━━ Records to process
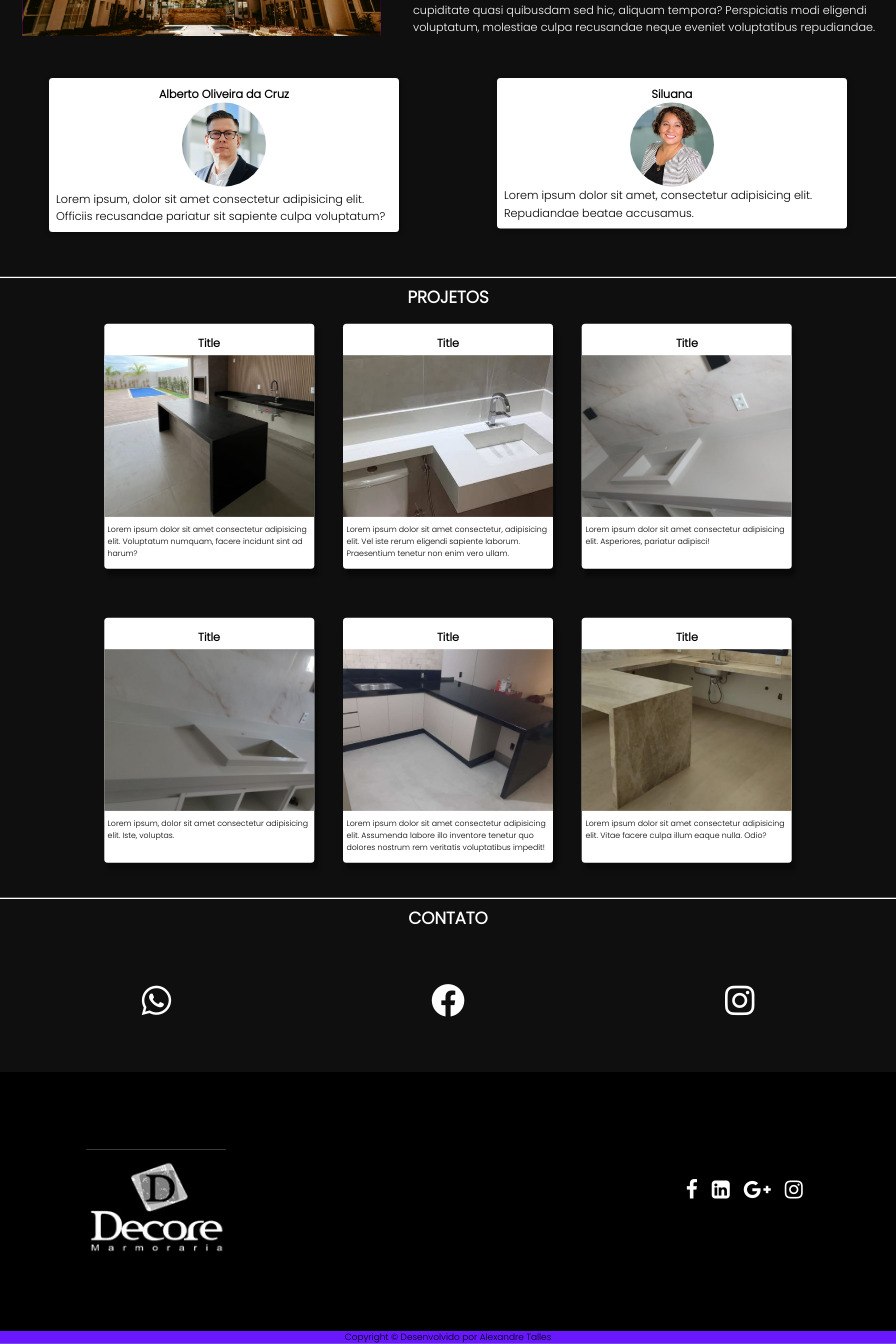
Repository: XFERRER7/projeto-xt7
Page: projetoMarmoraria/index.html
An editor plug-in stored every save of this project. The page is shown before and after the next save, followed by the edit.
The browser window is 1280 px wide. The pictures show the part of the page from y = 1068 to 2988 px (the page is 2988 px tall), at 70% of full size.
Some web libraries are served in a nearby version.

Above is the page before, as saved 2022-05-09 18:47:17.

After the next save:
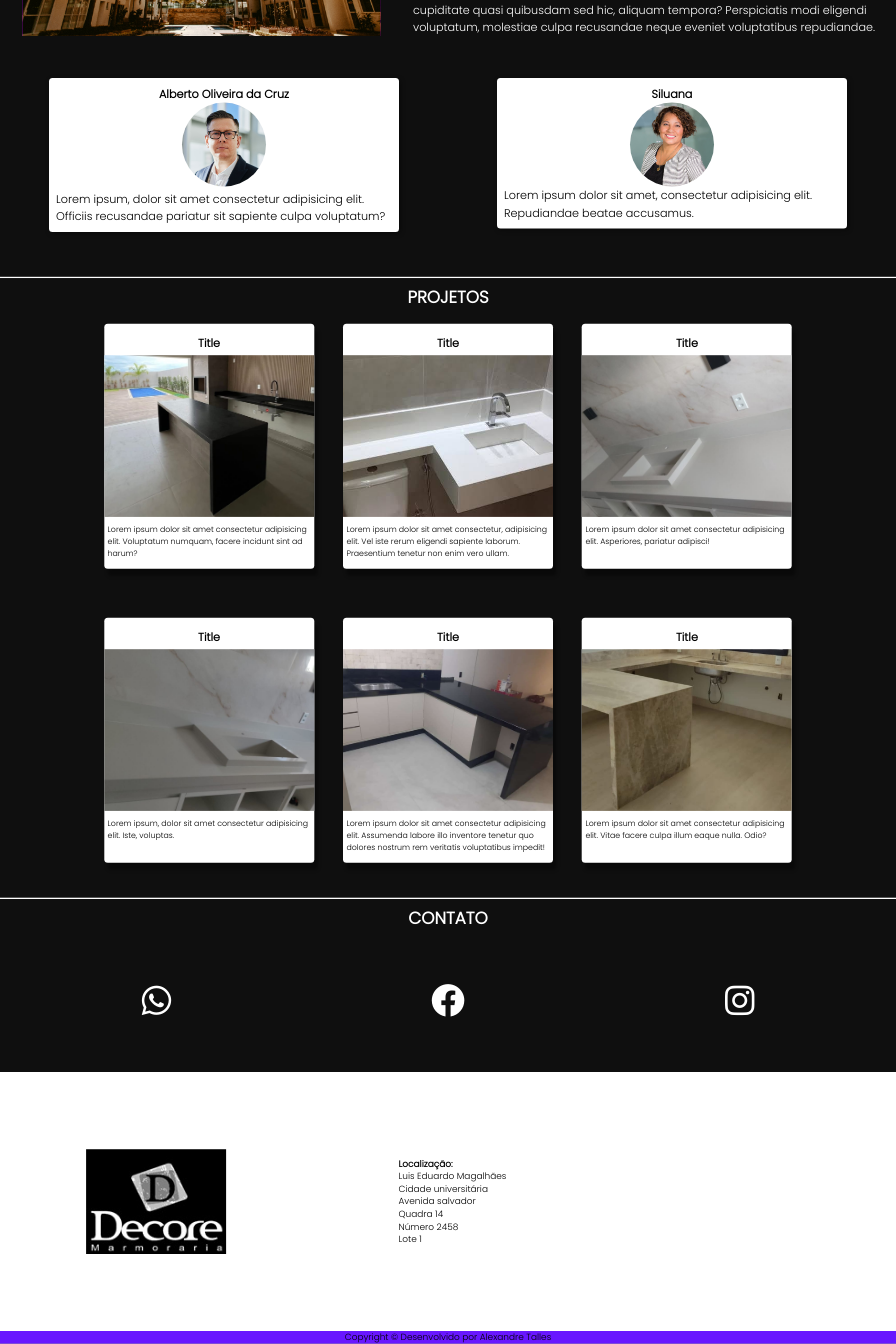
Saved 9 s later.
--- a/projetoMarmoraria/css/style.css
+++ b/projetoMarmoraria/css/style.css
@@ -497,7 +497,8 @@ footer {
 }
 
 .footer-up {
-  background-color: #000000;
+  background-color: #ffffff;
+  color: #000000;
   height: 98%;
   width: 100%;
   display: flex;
━━━━
Exercise:
In copying the listing, reproduce each line exactly and omit the pictures.

Exercise solution:
Repository: XFERRER7/projeto-xt7
Page: projetoMarmoraria/index.html
An editor plug-in stored every save of this project. The page is shown before and after the next save, followed by the edit.
The browser window is 1280 px wide. The pictures show the part of the page from y = 1068 to 2988 px (the page is 2988 px tall), at 70% of full size.
Some web libraries are served in a nearby version.

Above is the page before, as saved 2022-05-09 18:47:17.

After the next save:
Saved 9 s later.
--- a/projetoMarmoraria/css/style.css
+++ b/projetoMarmoraria/css/style.css
@@ -497,7 +497,8 @@ footer {
 }
 
 .footer-up {
-  background-color: #000000;
+  background-color: #ffffff;
+  color: #000000;
   height: 98%;
   width: 100%;
   display: flex;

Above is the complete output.